:: Input data

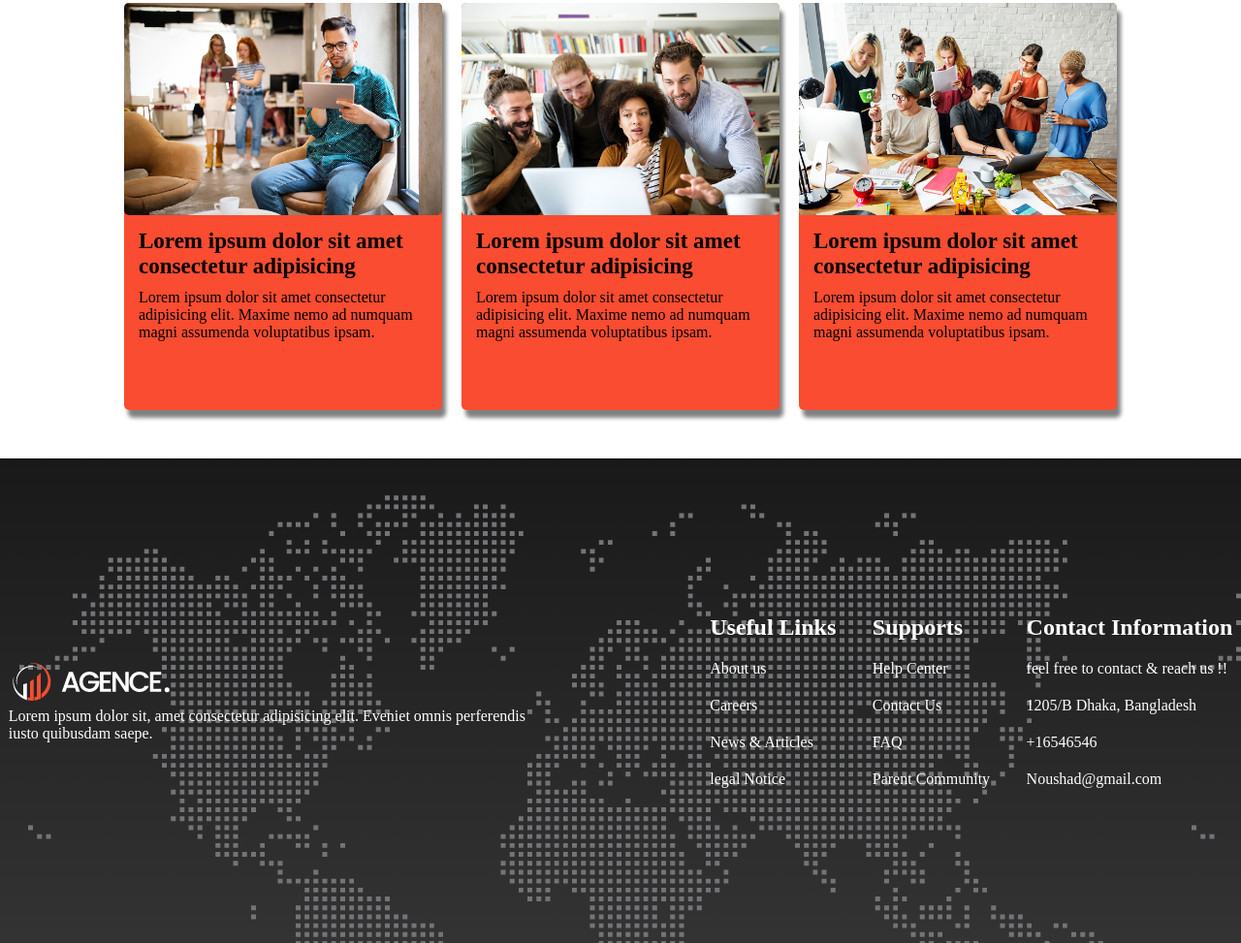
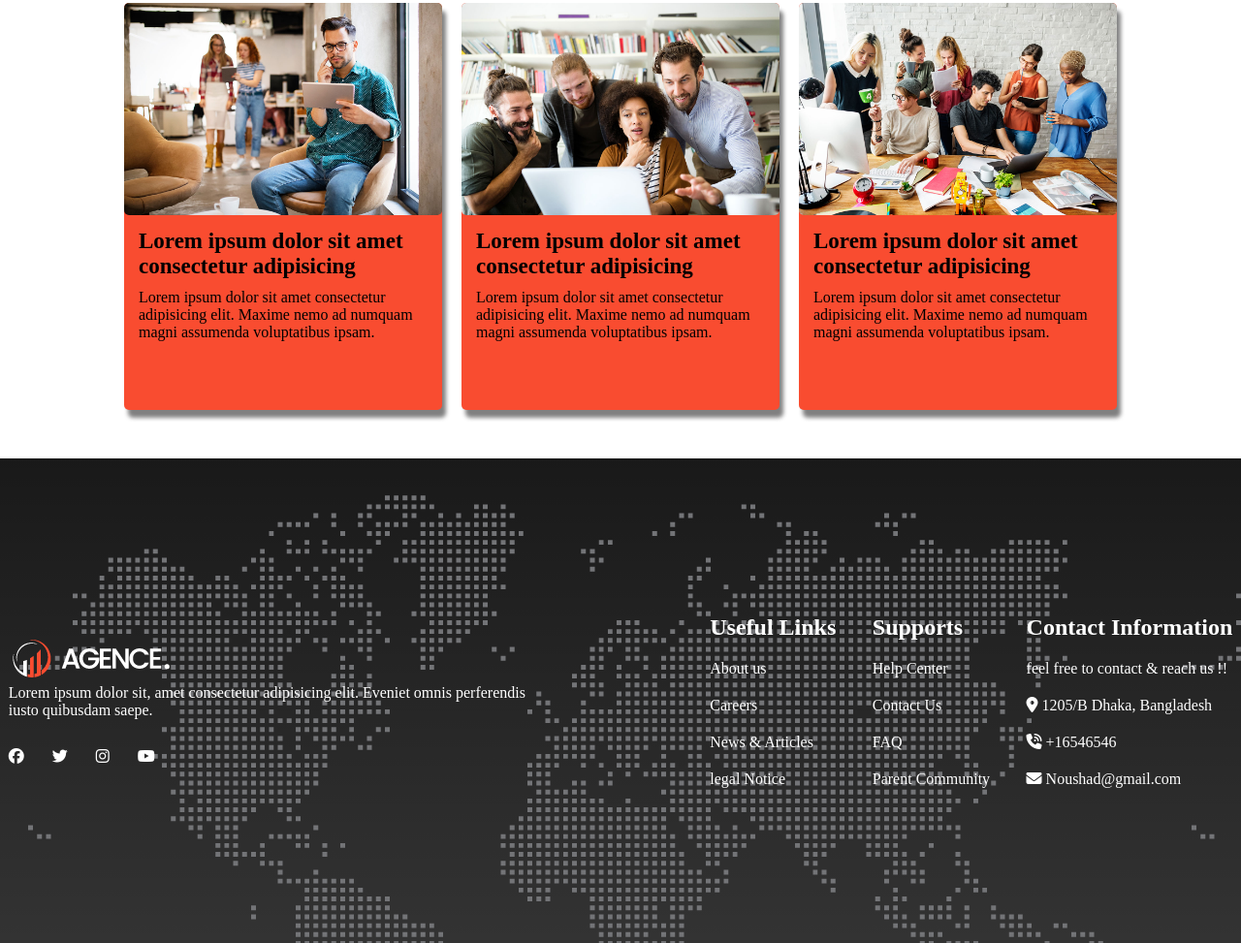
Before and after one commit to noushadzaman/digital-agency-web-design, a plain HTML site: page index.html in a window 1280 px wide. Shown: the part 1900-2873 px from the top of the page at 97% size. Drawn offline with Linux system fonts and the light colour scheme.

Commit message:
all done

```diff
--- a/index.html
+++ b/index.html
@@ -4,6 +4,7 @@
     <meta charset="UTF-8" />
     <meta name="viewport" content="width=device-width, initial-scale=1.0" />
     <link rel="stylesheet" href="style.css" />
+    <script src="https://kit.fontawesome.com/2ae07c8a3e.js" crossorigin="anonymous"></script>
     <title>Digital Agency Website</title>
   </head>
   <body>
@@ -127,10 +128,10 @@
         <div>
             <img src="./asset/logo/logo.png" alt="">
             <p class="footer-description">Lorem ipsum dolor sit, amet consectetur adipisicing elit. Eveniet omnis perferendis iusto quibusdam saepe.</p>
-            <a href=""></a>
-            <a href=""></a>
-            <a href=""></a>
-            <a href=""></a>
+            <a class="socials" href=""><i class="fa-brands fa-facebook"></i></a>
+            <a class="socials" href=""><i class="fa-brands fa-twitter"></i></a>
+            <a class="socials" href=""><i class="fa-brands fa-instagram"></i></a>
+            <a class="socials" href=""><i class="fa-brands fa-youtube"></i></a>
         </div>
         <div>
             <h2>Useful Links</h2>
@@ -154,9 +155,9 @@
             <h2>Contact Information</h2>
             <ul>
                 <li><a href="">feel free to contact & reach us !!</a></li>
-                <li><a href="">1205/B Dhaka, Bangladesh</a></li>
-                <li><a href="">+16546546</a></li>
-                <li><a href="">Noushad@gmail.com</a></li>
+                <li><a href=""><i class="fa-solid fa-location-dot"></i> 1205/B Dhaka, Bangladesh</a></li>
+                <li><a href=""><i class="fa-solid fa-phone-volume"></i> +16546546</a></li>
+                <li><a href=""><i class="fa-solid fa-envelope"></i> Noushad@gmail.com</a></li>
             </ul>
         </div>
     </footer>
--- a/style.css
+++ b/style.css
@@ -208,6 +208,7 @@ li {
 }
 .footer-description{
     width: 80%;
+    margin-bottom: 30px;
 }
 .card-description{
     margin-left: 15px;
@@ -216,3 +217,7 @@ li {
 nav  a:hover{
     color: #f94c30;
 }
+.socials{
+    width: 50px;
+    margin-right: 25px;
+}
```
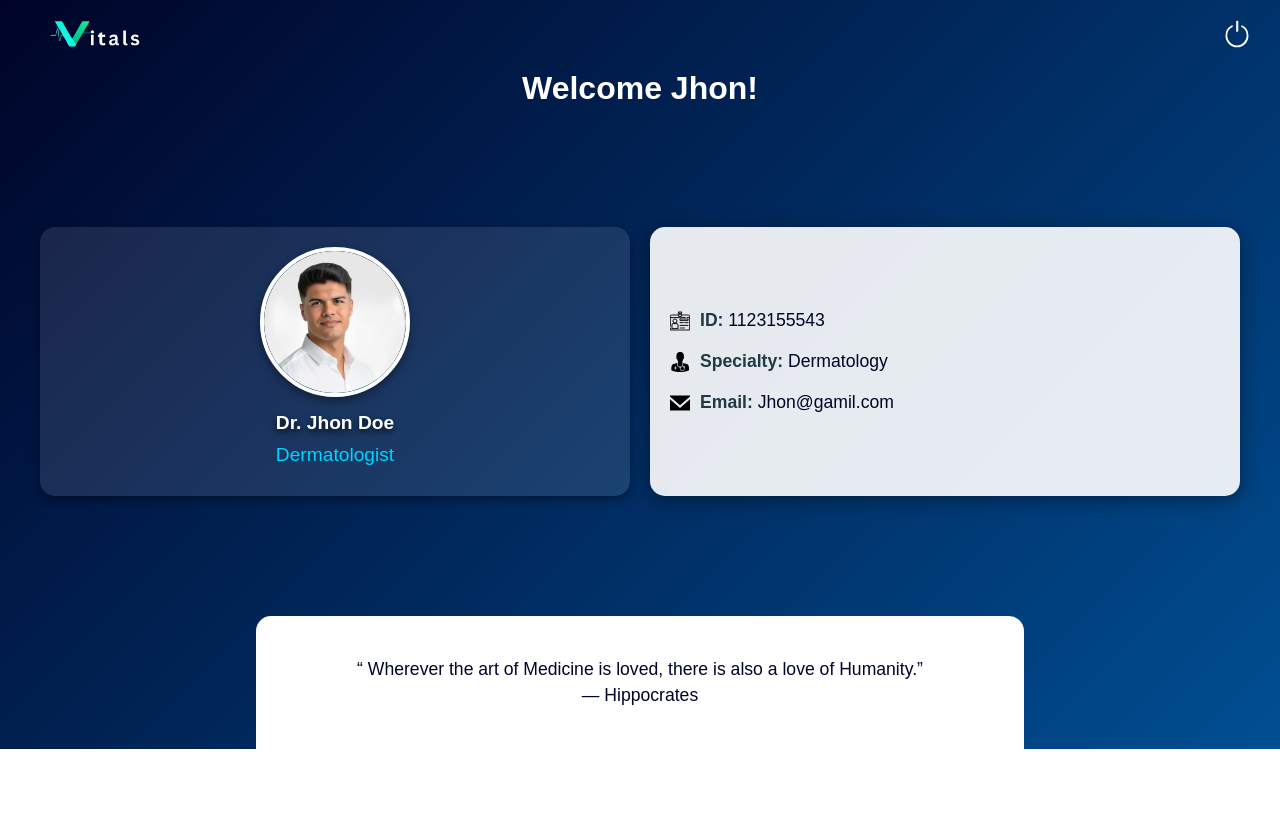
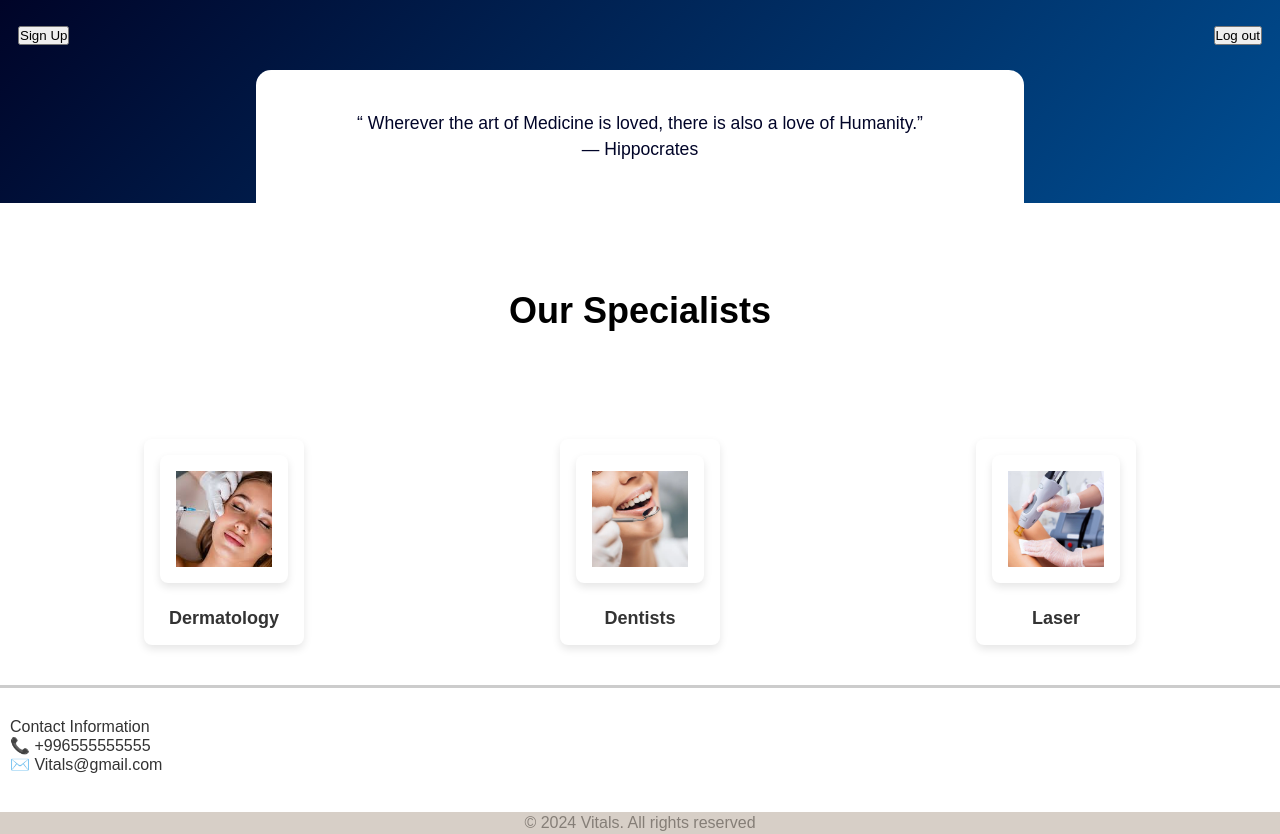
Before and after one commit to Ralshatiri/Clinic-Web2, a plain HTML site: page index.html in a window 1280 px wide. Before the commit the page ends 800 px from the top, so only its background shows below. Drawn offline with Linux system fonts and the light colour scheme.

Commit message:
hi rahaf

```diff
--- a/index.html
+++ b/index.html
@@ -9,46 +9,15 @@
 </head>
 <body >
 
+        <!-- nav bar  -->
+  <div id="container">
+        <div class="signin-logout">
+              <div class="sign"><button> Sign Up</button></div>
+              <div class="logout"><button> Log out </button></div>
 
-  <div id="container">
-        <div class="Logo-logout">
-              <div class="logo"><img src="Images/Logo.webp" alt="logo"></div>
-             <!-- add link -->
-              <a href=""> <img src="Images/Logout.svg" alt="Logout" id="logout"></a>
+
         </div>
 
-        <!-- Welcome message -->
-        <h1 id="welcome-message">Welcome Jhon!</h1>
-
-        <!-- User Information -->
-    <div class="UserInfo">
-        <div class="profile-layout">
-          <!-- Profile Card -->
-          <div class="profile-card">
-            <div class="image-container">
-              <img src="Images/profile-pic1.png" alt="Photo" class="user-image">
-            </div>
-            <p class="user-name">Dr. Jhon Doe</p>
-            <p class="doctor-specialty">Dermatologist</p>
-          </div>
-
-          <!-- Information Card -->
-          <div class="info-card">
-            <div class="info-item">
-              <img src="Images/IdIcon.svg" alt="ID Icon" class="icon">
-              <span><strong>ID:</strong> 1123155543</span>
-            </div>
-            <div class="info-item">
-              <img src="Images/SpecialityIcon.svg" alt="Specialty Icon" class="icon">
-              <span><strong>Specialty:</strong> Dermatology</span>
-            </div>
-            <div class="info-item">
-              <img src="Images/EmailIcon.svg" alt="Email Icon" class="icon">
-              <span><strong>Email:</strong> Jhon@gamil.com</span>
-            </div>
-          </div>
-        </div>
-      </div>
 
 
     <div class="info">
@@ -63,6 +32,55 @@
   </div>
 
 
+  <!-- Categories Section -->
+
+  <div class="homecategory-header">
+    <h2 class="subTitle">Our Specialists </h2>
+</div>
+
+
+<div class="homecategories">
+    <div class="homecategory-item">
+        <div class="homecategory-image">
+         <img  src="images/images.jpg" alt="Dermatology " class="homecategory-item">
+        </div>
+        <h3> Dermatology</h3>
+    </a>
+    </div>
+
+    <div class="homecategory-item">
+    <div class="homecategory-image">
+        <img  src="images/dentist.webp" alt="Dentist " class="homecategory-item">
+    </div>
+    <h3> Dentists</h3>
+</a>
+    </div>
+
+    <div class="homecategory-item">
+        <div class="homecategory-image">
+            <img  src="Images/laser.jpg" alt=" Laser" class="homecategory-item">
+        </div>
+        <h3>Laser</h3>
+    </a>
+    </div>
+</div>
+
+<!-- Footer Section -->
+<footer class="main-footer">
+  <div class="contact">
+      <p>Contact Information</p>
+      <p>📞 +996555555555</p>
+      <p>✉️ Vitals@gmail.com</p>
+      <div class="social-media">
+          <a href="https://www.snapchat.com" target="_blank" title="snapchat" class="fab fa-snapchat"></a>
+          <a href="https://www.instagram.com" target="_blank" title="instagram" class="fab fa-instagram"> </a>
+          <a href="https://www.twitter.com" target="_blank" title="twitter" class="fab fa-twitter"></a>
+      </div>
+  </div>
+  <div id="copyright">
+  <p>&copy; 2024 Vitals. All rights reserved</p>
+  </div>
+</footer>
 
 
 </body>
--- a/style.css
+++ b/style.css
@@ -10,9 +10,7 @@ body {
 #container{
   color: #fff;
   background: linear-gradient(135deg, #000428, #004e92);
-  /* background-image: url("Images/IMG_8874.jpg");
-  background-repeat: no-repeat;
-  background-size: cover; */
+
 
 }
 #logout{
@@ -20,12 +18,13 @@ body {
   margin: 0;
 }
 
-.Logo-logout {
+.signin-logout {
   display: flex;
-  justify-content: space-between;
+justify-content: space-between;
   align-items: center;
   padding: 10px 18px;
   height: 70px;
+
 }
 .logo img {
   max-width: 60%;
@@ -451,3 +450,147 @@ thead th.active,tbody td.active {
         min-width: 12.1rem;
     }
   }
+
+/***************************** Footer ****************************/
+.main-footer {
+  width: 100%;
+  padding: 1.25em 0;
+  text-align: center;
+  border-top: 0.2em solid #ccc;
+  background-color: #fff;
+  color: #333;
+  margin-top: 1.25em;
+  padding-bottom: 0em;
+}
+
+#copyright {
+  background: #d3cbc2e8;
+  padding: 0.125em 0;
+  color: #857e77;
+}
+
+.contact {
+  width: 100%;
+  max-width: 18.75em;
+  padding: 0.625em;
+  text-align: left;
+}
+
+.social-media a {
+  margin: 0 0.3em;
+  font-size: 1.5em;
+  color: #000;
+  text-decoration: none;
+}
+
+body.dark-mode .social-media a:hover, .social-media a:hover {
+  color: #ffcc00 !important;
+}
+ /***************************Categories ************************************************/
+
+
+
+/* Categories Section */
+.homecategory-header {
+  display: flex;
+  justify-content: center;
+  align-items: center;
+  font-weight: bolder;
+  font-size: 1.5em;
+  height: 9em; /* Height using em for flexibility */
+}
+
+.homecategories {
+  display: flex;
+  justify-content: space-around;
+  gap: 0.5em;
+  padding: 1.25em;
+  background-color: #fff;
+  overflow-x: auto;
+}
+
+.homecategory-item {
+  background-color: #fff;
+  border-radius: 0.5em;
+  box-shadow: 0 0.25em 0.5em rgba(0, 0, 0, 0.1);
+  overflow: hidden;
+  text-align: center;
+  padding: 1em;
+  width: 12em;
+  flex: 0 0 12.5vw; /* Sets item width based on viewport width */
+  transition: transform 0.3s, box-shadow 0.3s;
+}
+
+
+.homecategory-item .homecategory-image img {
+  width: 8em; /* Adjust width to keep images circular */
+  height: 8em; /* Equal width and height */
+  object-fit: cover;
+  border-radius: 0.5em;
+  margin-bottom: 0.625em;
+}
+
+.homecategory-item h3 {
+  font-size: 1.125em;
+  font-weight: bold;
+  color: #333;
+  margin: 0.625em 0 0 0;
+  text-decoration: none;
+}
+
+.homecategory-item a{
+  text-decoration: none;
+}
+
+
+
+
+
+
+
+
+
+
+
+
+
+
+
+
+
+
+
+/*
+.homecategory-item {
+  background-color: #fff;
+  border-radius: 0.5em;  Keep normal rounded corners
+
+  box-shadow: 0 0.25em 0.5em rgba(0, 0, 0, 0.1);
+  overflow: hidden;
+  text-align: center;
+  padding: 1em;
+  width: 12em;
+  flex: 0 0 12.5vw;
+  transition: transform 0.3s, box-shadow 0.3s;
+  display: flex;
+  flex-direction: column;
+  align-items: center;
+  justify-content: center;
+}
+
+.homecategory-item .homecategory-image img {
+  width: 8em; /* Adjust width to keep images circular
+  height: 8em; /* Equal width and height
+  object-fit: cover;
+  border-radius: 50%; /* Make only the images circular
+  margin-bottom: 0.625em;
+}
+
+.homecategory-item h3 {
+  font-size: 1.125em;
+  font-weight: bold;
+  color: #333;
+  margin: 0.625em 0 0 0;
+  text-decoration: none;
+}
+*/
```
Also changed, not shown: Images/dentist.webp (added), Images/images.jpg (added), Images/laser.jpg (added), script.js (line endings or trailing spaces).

::::

Aim of the exercise
Which lines of the records above contain the word "logout"? Report each one.

Result for this task
+        <div class="signin-logout">
+              <div class="logout"><button> Log out </button></div>
-        <div class="Logo-logout">
-              <a href=""> <img src="Images/Logout.svg" alt="Logout" id="logout"></a>
 #logout{
-.Logo-logout {
+.signin-logout {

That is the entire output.